Therefore, the clinicians concluded that the brain must be re-trained and re-wired to obtain sustained accountability. As a result, they created the Connection Program, which was modeled after a licensed professional program and gave patients the ability to document their sobriety using Soberlink. Since 2015, the program has been successful in pairing monitoring with a recovery coaching campaign. Since its fruition, over 700 individuals have graduated from the program and maintained sobriety. Some clients monitored for as long as three years.
Hired Power is a group that relies on Telehealth to “promote independence and empower their clients who suffer from AUD.” Telehealth uses electronic technology to support remote healthcare, similar to Soberlink. Hired Power’s decision to implement digital support came after difficulty determining whether a drinking event took place because lab results take several days to process.
Soberlink is one of the devices that fall under this digital support umbrella, allowing for real-time results instead of having to wait several days for them to return. Exchanging lab tests for Soberlink, Hired Power reported that they were able to connect with patients across the country, and help “clients stay more engaged with their recovery.”
Aware Recovery Care (ARC) provides in-home care for individuals who have been recovering from AUD for over a year. The treatment center employs licensed therapists, certified recovery advisors, family wellness liaisons, and addiction psychiatrists to regularly meet with their clients and set up a home environment conducive to sober living.
Recognizing that consistency and structure are essential in recovery, ARC decided to implement Soberlink as their go-to remote alcohol monitoring device. A natural fit, Soberlink supports the center’s ‘in-home model,’ allowing patients to establish consistent and transparent results directly from home. The therapists working with ARC could then monitor the results that Soberlink provided. Five years later, the first five clients ARC took on had all maintained their abstinence, along with over 145 other clients.
It’s easy to assess the vast benefits of remote alcohol monitoring when they are presented using statistics and case studies. However, each number represents the recovery of a real person, most of whom have found success using Soberlink.
“I went through treatment twice, and still relapsed. I really needed something to hold me accountable and NOT allow me to somehow manipulate my way out of it. I initially offered to use Soberlink on my own to help show I was sober to my children’s father, and my friends/family. But it wasn’t until I handed my account control over to my counselor and a family member, that I truly started to get better,” one Soberlink user tells their story.

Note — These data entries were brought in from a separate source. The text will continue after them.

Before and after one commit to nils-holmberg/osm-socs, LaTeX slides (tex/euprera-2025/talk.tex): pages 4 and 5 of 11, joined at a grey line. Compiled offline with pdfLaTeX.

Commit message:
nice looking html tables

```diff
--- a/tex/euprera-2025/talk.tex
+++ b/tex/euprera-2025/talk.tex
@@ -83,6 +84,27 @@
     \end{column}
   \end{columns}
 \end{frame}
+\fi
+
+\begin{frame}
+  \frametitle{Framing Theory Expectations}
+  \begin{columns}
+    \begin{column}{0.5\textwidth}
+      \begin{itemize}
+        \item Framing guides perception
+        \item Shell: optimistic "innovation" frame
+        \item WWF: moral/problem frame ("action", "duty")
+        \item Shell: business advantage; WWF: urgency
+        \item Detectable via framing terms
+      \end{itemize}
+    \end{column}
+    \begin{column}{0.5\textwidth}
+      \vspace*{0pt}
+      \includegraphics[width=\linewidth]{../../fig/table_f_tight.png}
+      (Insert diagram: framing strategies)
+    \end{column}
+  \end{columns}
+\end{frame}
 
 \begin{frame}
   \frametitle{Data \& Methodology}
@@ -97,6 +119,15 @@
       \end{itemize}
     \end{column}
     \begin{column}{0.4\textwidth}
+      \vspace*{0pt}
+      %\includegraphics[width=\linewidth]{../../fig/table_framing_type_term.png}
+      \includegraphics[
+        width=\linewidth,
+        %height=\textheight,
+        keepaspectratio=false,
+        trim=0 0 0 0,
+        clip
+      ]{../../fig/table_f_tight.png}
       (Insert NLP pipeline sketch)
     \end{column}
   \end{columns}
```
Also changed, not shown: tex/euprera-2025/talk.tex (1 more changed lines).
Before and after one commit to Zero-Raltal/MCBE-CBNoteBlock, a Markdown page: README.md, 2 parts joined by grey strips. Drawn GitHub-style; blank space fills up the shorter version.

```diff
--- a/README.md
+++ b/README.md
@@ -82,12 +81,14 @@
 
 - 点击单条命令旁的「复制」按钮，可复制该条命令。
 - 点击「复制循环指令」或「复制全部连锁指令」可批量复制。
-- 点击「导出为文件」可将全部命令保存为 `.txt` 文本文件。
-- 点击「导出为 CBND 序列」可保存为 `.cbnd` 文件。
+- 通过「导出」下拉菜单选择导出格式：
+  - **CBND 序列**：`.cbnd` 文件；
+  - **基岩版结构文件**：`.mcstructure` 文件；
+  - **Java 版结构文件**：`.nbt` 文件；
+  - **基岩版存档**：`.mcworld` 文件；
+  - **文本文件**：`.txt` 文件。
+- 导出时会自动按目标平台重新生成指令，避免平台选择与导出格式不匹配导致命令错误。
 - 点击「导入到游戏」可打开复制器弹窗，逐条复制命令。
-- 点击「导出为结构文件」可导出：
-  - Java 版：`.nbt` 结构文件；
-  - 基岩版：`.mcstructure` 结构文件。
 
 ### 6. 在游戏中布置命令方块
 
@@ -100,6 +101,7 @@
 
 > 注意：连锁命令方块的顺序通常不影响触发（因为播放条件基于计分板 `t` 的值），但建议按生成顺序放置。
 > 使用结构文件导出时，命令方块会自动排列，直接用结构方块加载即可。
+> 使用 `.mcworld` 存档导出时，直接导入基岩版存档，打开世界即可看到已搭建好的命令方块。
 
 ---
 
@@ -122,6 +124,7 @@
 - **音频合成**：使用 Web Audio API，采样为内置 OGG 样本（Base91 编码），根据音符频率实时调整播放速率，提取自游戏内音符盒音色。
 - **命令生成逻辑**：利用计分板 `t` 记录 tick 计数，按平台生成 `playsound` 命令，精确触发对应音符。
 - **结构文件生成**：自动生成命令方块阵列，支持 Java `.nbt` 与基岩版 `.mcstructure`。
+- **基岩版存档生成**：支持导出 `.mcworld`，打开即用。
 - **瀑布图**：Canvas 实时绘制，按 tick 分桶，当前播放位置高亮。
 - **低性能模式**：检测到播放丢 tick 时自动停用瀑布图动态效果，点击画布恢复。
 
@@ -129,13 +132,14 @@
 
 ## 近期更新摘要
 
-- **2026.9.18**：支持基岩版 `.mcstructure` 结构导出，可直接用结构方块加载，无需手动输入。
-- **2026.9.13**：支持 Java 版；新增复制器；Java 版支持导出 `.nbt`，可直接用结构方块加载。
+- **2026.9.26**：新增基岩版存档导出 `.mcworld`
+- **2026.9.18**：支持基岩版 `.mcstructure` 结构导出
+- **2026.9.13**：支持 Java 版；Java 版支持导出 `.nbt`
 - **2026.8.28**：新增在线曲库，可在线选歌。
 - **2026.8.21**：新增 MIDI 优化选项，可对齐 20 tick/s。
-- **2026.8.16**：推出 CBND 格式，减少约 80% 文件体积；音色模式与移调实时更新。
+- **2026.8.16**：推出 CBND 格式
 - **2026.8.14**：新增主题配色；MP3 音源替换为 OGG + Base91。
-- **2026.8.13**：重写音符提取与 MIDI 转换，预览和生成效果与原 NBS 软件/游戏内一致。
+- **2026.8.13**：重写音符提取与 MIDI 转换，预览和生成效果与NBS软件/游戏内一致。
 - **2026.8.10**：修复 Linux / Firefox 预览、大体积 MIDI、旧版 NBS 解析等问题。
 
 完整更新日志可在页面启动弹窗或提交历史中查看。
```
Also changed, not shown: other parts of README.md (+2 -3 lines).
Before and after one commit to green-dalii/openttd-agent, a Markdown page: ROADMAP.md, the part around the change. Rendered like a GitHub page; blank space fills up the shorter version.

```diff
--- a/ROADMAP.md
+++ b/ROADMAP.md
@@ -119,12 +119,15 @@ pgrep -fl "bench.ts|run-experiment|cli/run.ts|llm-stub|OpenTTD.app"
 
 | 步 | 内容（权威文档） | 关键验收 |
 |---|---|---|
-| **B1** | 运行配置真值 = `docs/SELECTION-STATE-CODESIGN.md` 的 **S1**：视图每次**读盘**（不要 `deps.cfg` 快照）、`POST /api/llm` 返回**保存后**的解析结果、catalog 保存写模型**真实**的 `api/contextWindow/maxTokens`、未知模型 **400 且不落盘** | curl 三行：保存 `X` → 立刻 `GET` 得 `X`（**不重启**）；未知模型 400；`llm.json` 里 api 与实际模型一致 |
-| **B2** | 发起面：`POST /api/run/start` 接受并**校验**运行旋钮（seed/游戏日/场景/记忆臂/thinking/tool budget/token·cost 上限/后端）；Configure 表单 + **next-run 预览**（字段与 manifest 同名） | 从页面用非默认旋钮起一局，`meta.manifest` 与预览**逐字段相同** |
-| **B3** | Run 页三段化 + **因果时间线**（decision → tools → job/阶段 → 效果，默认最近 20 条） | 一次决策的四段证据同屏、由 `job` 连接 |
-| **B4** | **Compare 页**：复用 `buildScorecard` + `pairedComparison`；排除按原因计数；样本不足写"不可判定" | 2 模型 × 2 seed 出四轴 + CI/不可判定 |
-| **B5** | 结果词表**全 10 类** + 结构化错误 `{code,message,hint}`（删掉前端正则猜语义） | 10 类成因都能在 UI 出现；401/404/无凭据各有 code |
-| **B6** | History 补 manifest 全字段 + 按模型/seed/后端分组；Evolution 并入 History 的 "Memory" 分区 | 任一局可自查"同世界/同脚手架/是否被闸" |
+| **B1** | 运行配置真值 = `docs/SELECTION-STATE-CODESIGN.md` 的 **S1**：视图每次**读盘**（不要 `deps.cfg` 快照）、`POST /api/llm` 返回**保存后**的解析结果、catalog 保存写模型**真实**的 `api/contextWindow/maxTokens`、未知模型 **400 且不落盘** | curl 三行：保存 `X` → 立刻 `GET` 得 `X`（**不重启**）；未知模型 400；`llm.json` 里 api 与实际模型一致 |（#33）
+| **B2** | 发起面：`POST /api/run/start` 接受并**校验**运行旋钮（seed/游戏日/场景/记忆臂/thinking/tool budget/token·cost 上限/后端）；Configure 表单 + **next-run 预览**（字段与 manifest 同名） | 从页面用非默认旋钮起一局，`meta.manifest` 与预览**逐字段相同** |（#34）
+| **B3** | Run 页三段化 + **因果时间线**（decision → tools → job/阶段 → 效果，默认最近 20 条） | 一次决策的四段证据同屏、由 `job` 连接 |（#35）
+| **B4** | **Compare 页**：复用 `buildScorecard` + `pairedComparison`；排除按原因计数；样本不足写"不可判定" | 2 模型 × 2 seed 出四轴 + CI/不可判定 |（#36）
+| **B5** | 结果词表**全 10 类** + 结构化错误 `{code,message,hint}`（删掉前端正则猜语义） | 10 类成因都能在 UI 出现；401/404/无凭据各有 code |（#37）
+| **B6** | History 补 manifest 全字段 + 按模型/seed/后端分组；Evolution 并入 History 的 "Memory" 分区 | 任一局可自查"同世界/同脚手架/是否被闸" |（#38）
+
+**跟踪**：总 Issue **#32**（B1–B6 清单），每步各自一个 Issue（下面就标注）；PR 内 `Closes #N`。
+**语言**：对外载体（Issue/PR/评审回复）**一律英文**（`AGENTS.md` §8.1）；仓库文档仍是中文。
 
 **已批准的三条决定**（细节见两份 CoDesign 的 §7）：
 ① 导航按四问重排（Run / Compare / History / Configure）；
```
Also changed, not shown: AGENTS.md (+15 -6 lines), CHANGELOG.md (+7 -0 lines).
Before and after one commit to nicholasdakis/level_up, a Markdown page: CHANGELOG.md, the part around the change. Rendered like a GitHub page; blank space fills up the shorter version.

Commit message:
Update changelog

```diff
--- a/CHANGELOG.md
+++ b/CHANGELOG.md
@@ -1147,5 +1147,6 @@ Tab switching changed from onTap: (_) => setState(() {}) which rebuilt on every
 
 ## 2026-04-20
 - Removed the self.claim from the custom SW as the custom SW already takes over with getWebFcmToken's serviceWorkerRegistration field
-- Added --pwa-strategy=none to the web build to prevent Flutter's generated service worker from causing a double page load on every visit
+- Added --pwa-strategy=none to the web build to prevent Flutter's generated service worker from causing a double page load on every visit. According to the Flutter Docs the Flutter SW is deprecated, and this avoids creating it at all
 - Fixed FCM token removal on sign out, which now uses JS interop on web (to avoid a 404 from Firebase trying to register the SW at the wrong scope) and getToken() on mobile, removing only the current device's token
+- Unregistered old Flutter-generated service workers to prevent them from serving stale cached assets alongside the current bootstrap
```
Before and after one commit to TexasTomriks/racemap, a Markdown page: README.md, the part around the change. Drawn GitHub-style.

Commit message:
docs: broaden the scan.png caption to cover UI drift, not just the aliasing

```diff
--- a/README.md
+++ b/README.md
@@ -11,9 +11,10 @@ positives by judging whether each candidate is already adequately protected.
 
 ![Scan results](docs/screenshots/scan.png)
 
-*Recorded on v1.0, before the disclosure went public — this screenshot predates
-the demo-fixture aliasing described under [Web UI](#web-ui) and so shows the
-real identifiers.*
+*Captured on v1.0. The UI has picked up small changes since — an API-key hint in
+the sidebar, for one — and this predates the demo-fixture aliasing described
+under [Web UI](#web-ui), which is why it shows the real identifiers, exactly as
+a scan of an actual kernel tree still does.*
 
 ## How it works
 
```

“If I were to drink, I would get caught,” they continue. “I can honestly say that I would not be sober, surrounded by my beautiful kids, living an incredible life if it weren’t for Soberlink…I recommend it if you really want to be sober. It’s hard to give up control to someone else, but for me, it’s what I needed, and it was a lot easier than being in active addiction and trying to do it on my own,” says another user.
Reading about the positive impact alcohol monitoring can have on the recovery process could be the encouragement a patient needs to take the next step toward reclaiming control of their life. It’s time to finally explore a supplemental treatment plan that showcases success time and time again. Learn more about the technology-assisted care that Soberlink offers and see how your recovery journey evolves.
Soberlink supports accountability for sobriety through a comprehensive alcohol monitoring system. Combining a breathalyzer with wireless connectivity, the portable design and technology includes facial recognition, tamper detection and real-time reporting. Soberlink proves sobriety with reliability to foster trust and peace of mind.